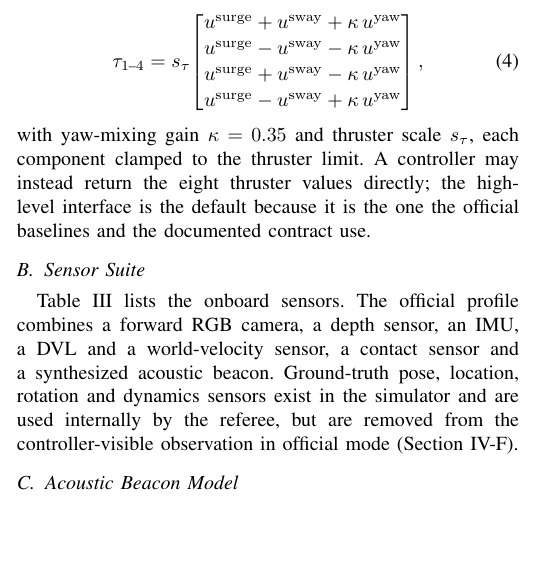
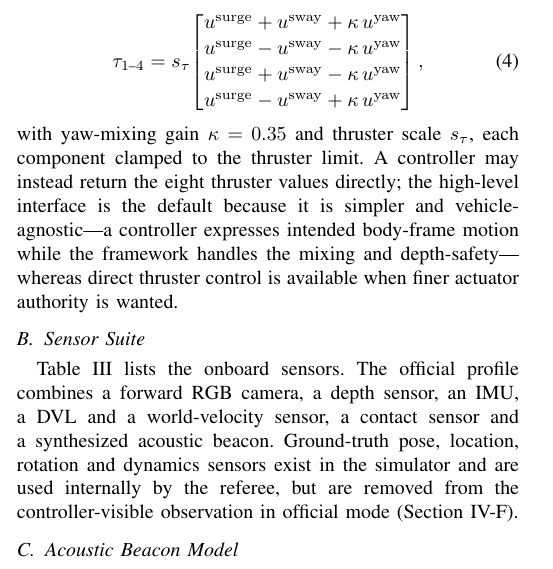
Before and after one commit to AndreaBedei1/HoloDroneCompetition, a LaTeX paper (article/main.tex, which reads article/sections/04_environment_design.tex): part of one column of page 4 of 12, cut so that both start at the same text, the shorter picture padded with empty space. Compiled offline with pdfLaTeX.

Commit message:
Justify the high-level command as the default by simplicity and hardware independence
Replace the circular 'default because the baselines and contract use it' (IV)
with a substantive reason: it is simpler and vehicle-agnostic, the controller
expresses intended body-frame motion while the framework handles mixing and
depth-safety, and direct thruster control remains available for finer authority.
Align the V wording to 'the simpler default'.

Co-Authored-By: Claude Opus 4.8 <noreply@anthropic.com>

```diff
--- a/article/sections/04_environment_design.tex
+++ b/article/sections/04_environment_design.tex
@@ -12,7 +12,7 @@ A high-level command $u=[u^{\mathrm{surge}},u^{\mathrm{sway}},u^{\mathrm{heave}}
 \label{eq:thruster_mix}
 \tau_{1\text{--}4}= s_\tau\!\begin{bmatrix} u^{\mathrm{surge}}+u^{\mathrm{sway}}+\kappa\,u^{\mathrm{yaw}} \\[1pt] u^{\mathrm{surge}}-u^{\mathrm{sway}}-\kappa\,u^{\mathrm{yaw}} \\[1pt] u^{\mathrm{surge}}+u^{\mathrm{sway}}-\kappa\,u^{\mathrm{yaw}} \\[1pt] u^{\mathrm{surge}}-u^{\mathrm{sway}}+\kappa\,u^{\mathrm{yaw}} \end{bmatrix},
 \end{equation}
-with yaw-mixing gain $\kappa=0.35$ and thruster scale $s_\tau$, each component clamped to the thruster limit. A controller may instead return the eight thruster values directly; the high-level interface is the default because it is the one the official baselines and the documented contract use.
+with yaw-mixing gain $\kappa=0.35$ and thruster scale $s_\tau$, each component clamped to the thruster limit. A controller may instead return the eight thruster values directly; the high-level interface is the default because it is simpler and vehicle-agnostic---a controller expresses intended body-frame motion while the framework handles the mixing and depth-safety---whereas direct thruster control is available when finer actuator authority is wanted.
 
 \subsection{Sensor Suite}
 
```
Also changed, not shown: article/sections/05_controller.tex (+1 -1 lines), article/main.pdf.
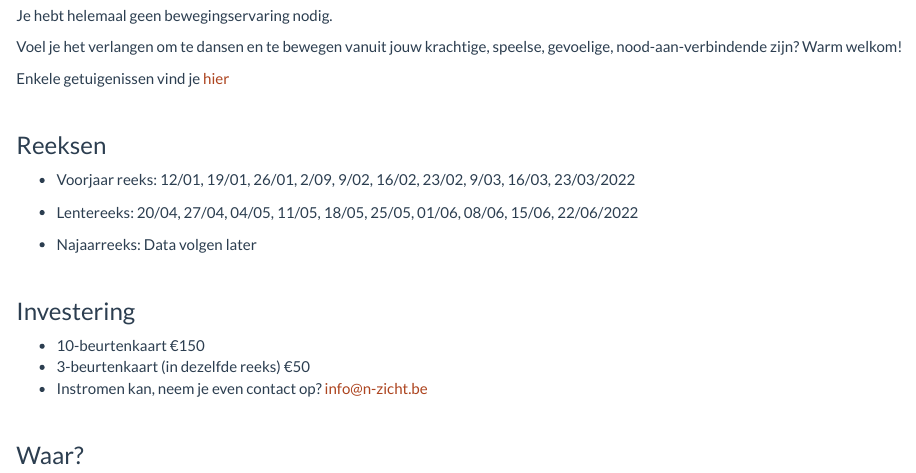
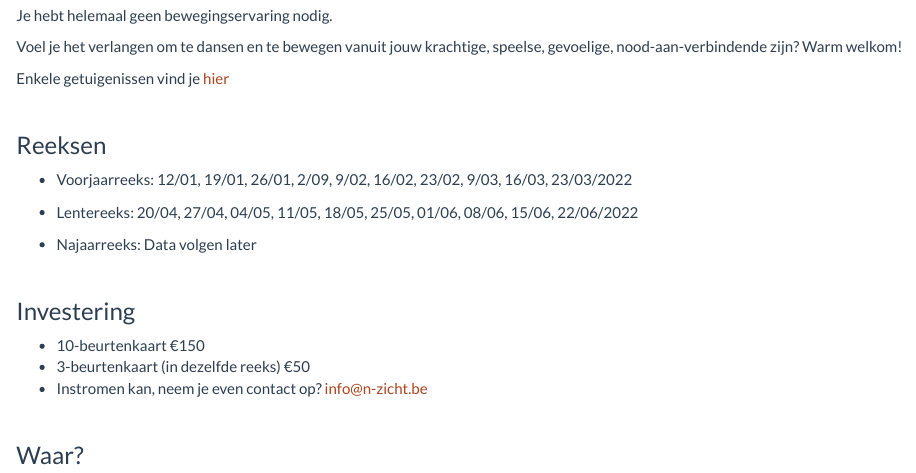
Before and after one commit to danzadellavita/danzadellavita.github.io, an R Markdown document (activiteiten.Rmd): the page in a window 1100 px wide, from 1010 px down. Rendered offline with R 4.5, knitr and Pandoc, with nearby package versions.

Commit message:
typo activiteiten

```diff
--- a/activiteiten.Rmd
+++ b/activiteiten.Rmd
@@ -31,7 +31,7 @@ Enkele getuigenissen vind je [hier](getuigenissen.html)
 
 ### Reeksen
 
-- Voorjaar reeks: 12/01, 19/01, 26/01, 2/09, 9/02, 16/02, 23/02, 9/03, 16/03, 23/03/2022
+- Voorjaarreeks: 12/01, 19/01, 26/01, 2/09, 9/02, 16/02, 23/02, 9/03, 16/03, 23/03/2022
 
 - Lentereeks: 20/04, 27/04, 04/05, 11/05, 18/05, 25/05, 01/06, 08/06, 15/06, 22/06/2022
 
```
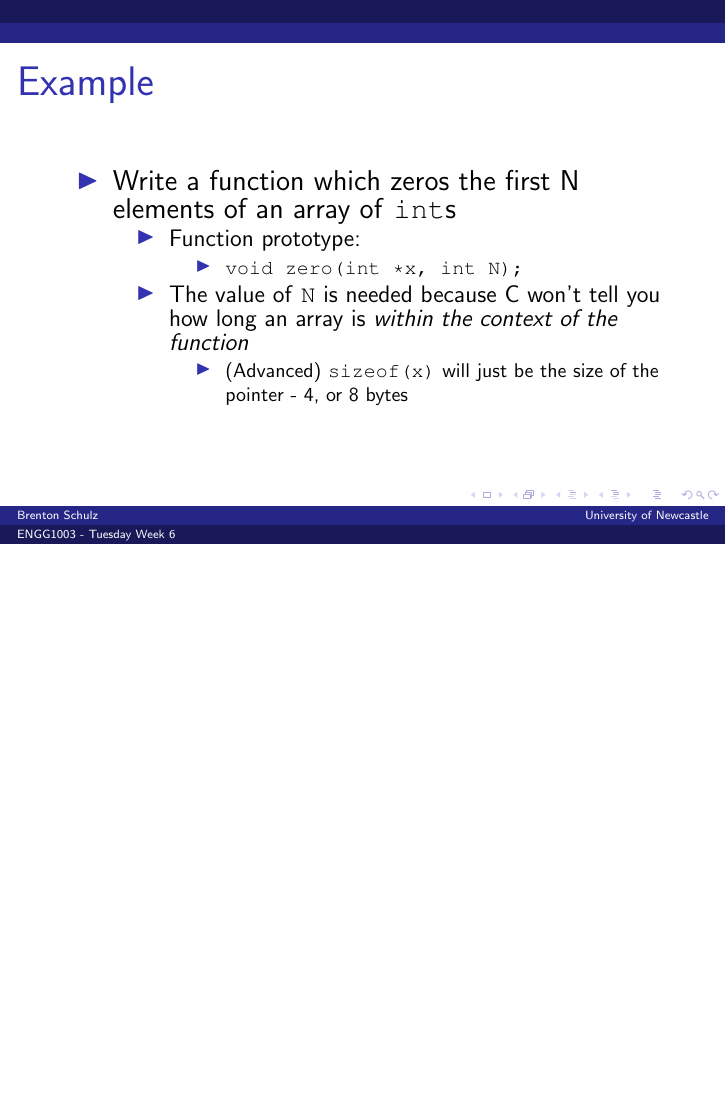
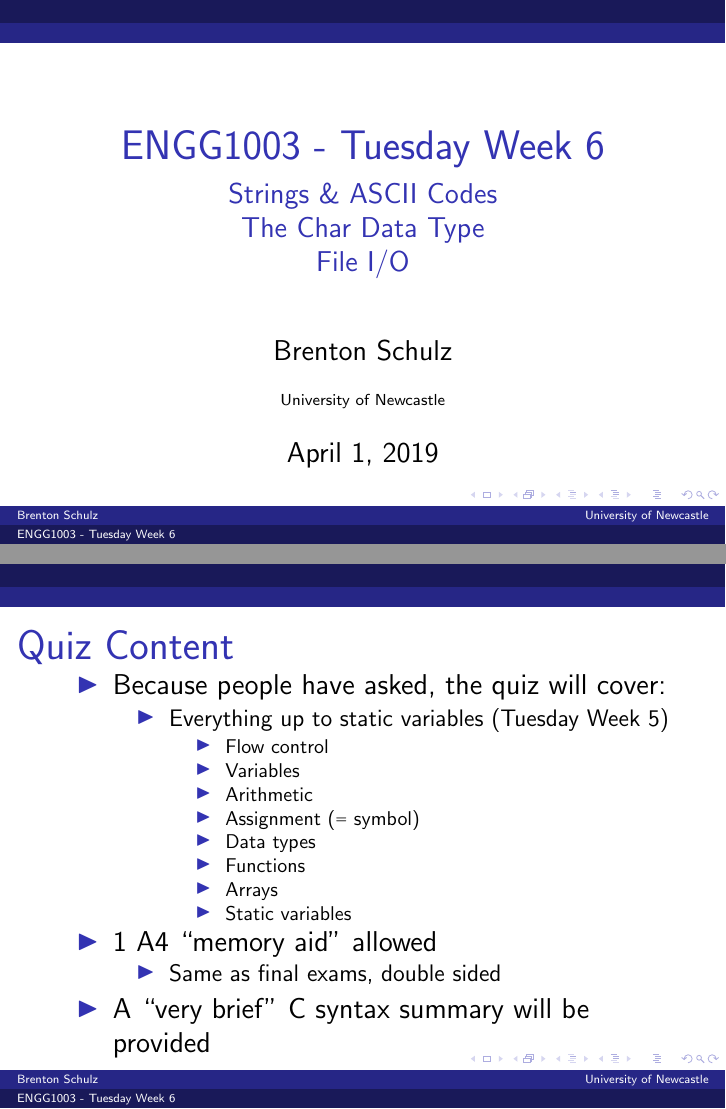
Before and after one commit to bschulznewy/engg1003, LaTeX slides (Lectures/Wk6/Wk6Tues.tex): page 4 of 54 before the commit and pages 1 and 2 of 58 after it, the two joined at a grey line, the shorter picture padded with empty space. Compiled offline with pdfLaTeX.

Commit message:
More wk6 tuesday slides

```diff
--- a/Lectures/Wk6/Wk6Tues.tex
+++ b/Lectures/Wk6/Wk6Tues.tex
@@ -69,7 +69,7 @@
 \lstset{framextopmargin=50pt,tabsize=2}
 
 \title{ENGG1003 - Tuesday Week 6}
-\subtitle{Strings \& ASCII Codes}
+\subtitle{Strings \& ASCII Codes\\The Char Data Type\\File I/O}
 \author{Brenton Schulz}
 \institute{University of Newcastle}
 \date{\today}
@@ -77,6 +77,33 @@
 
 \begin{document}
 \titlepage
+
+\begin{frame}
+\frametitle{Quiz Content}
+\begin{itemize}
+\item Because people have asked, the quiz will cover:
+\vspace{-4mm}
+	\begin{itemize}
+		\item Everything up to static variables (Tuesday Week 5)
+		\vspace{-4mm}
+			\begin{itemize}
+				\item Flow control
+				\item Variables
+				\item Arithmetic
+				\item Assignment (\texttt{=} symbol)
+				\item Data types
+				\item Functions
+				\item Arrays
+				\item Static variables
+			\end{itemize}
+	\end{itemize}
+\item 1 A4 ``memory aid'' allowed
+	\begin{itemize}
+		\item Same as final exams, double sided
+	\end{itemize}
+\item A ``very brief'' C syntax summary will be provided
+\end{itemize}
+\end{frame}
 
 \begin{frame}
 \frametitle{Example}
```
Also changed, not shown: Lectures/Wk6/Wk6Tues.pdf, Lectures/Wk6/Wk6Tues.tex (47 more changed lines).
━━━━━━━━━━
Without the pictures, reproduce every entry exactly as written.

Before and after one commit to AndreaBedei1/HoloDroneCompetition, a LaTeX paper (article/main.tex, which reads article/sections/04_environment_design.tex): part of one column of page 4 of 12, cut so that both start at the same text, the shorter picture padded with empty space. Compiled offline with pdfLaTeX.

Commit message:
Justify the high-level command as the default by simplicity and hardware independence
Replace the circular 'default because the baselines and contract use it' (IV)
with a substantive reason: it is simpler and vehicle-agnostic, the controller
expresses intended body-frame motion while the framework handles mixing and
depth-safety, and direct thruster control remains available for finer authority.
Align the V wording to 'the simpler default'.

Co-Authored-By: Claude Opus 4.8 <noreply@anthropic.com>

```diff
--- a/article/sections/04_environment_design.tex
+++ b/article/sections/04_environment_design.tex
@@ -12,7 +12,7 @@ A high-level command $u=[u^{\mathrm{surge}},u^{\mathrm{sway}},u^{\mathrm{heave}}
 \label{eq:thruster_mix}
 \tau_{1\text{--}4}= s_\tau\!\begin{bmatrix} u^{\mathrm{surge}}+u^{\mathrm{sway}}+\kappa\,u^{\mathrm{yaw}} \\[1pt] u^{\mathrm{surge}}-u^{\mathrm{sway}}-\kappa\,u^{\mathrm{yaw}} \\[1pt] u^{\mathrm{surge}}+u^{\mathrm{sway}}-\kappa\,u^{\mathrm{yaw}} \\[1pt] u^{\mathrm{surge}}-u^{\mathrm{sway}}+\kappa\,u^{\mathrm{yaw}} \end{bmatrix},
 \end{equation}
-with yaw-mixing gain $\kappa=0.35$ and thruster scale $s_\tau$, each component clamped to the thruster limit. A controller may instead return the eight thruster values directly; the high-level interface is the default because it is the one the official baselines and the documented contract use.
+with yaw-mixing gain $\kappa=0.35$ and thruster scale $s_\tau$, each component clamped to the thruster limit. A controller may instead return the eight thruster values directly; the high-level interface is the default because it is simpler and vehicle-agnostic---a controller expresses intended body-frame motion while the framework handles the mixing and depth-safety---whereas direct thruster control is available when finer actuator authority is wanted.
 
 \subsection{Sensor Suite}
 
```
Also changed, not shown: article/sections/05_controller.tex (+1 -1 lines), article/main.pdf.
Before and after one commit to danzadellavita/danzadellavita.github.io, an R Markdown document (activiteiten.Rmd): the page in a window 1100 px wide, from 1010 px down. Rendered offline with R 4.5, knitr and Pandoc, with nearby package versions.

Commit message:
typo activiteiten

```diff
--- a/activiteiten.Rmd
+++ b/activiteiten.Rmd
@@ -31,7 +31,7 @@ Enkele getuigenissen vind je [hier](getuigenissen.html)
 
 ### Reeksen
 
-- Voorjaar reeks: 12/01, 19/01, 26/01, 2/09, 9/02, 16/02, 23/02, 9/03, 16/03, 23/03/2022
+- Voorjaarreeks: 12/01, 19/01, 26/01, 2/09, 9/02, 16/02, 23/02, 9/03, 16/03, 23/03/2022
 
 - Lentereeks: 20/04, 27/04, 04/05, 11/05, 18/05, 25/05, 01/06, 08/06, 15/06, 22/06/2022
 
```
Before and after one commit to bschulznewy/engg1003, LaTeX slides (Lectures/Wk6/Wk6Tues.tex): page 4 of 54 before the commit and pages 1 and 2 of 58 after it, the two joined at a grey line, the shorter picture padded with empty space. Compiled offline with pdfLaTeX.

Commit message:
More wk6 tuesday slides

```diff
--- a/Lectures/Wk6/Wk6Tues.tex
+++ b/Lectures/Wk6/Wk6Tues.tex
@@ -69,7 +69,7 @@
 \lstset{framextopmargin=50pt,tabsize=2}
 
 \title{ENGG1003 - Tuesday Week 6}
-\subtitle{Strings \& ASCII Codes}
+\subtitle{Strings \& ASCII Codes\\The Char Data Type\\File I/O}
 \author{Brenton Schulz}
 \institute{University of Newcastle}
 \date{\today}
@@ -77,6 +77,33 @@
 
 \begin{document}
 \titlepage
+
+\begin{frame}
+\frametitle{Quiz Content}
+\begin{itemize}
+\item Because people have asked, the quiz will cover:
+\vspace{-4mm}
+	\begin{itemize}
+		\item Everything up to static variables (Tuesday Week 5)
+		\vspace{-4mm}
+			\begin{itemize}
+				\item Flow control
+				\item Variables
+				\item Arithmetic
+				\item Assignment (\texttt{=} symbol)
+				\item Data types
+				\item Functions
+				\item Arrays
+				\item Static variables
+			\end{itemize}
+	\end{itemize}
+\item 1 A4 ``memory aid'' allowed
+	\begin{itemize}
+		\item Same as final exams, double sided
+	\end{itemize}
+\item A ``very brief'' C syntax summary will be provided
+\end{itemize}
+\end{frame}
 
 \begin{frame}
 \frametitle{Example}
```
Also changed, not shown: Lectures/Wk6/Wk6Tues.pdf, Lectures/Wk6/Wk6Tues.tex (47 more changed lines).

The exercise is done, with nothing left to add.